[What this task involves]: Give all the data again exactly.

[Records shown]:

::::::::::

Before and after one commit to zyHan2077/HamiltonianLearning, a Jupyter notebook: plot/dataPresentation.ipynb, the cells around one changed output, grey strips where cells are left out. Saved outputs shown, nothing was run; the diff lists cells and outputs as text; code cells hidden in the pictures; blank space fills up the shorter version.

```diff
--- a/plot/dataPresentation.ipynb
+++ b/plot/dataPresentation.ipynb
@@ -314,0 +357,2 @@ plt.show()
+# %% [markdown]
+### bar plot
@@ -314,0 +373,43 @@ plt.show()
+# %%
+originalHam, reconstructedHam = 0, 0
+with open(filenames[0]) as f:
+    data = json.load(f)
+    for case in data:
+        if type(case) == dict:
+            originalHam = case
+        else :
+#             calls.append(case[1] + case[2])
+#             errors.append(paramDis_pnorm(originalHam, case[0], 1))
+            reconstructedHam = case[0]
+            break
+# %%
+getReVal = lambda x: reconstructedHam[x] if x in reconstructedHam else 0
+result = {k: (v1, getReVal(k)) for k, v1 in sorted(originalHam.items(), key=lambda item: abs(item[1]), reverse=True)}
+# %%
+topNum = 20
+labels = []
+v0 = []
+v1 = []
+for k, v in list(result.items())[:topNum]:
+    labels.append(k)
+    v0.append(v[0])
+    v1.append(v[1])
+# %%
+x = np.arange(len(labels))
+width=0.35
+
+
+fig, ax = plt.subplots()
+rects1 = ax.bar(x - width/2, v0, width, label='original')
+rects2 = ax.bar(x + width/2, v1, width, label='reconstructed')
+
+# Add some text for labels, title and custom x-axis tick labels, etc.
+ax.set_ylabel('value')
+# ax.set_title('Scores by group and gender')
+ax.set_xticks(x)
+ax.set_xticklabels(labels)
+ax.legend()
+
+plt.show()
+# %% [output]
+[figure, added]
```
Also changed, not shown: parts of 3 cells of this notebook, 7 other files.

::::::::::

[Answer box]:
Before and after one commit to zyHan2077/HamiltonianLearning, a Jupyter notebook: plot/dataPresentation.ipynb, the cells around one changed output, grey strips where cells are left out. Saved outputs shown, nothing was run; the diff lists cells and outputs as text; code cells hidden in the pictures; blank space fills up the shorter version.

```diff
--- a/plot/dataPresentation.ipynb
+++ b/plot/dataPresentation.ipynb
@@ -314,0 +357,2 @@ plt.show()
+# %% [markdown]
+### bar plot
@@ -314,0 +373,43 @@ plt.show()
+# %%
+originalHam, reconstructedHam = 0, 0
+with open(filenames[0]) as f:
+    data = json.load(f)
+    for case in data:
+        if type(case) == dict:
+            originalHam = case
+        else :
+#             calls.append(case[1] + case[2])
+#             errors.append(paramDis_pnorm(originalHam, case[0], 1))
+            reconstructedHam = case[0]
+            break
+# %%
+getReVal = lambda x: reconstructedHam[x] if x in reconstructedHam else 0
+result = {k: (v1, getReVal(k)) for k, v1 in sorted(originalHam.items(), key=lambda item: abs(item[1]), reverse=True)}
+# %%
+topNum = 20
+labels = []
+v0 = []
+v1 = []
+for k, v in list(result.items())[:topNum]:
+    labels.append(k)
+    v0.append(v[0])
+    v1.append(v[1])
+# %%
+x = np.arange(len(labels))
+width=0.35
+
+
+fig, ax = plt.subplots()
+rects1 = ax.bar(x - width/2, v0, width, label='original')
+rects2 = ax.bar(x + width/2, v1, width, label='reconstructed')
+
+# Add some text for labels, title and custom x-axis tick labels, etc.
+ax.set_ylabel('value')
+# ax.set_title('Scores by group and gender')
+ax.set_xticks(x)
+ax.set_xticklabels(labels)
+ax.legend()
+
+plt.show()
+# %% [output]
+[figure, added]
```
Also changed, not shown: parts of 3 cells of this notebook, 7 other files.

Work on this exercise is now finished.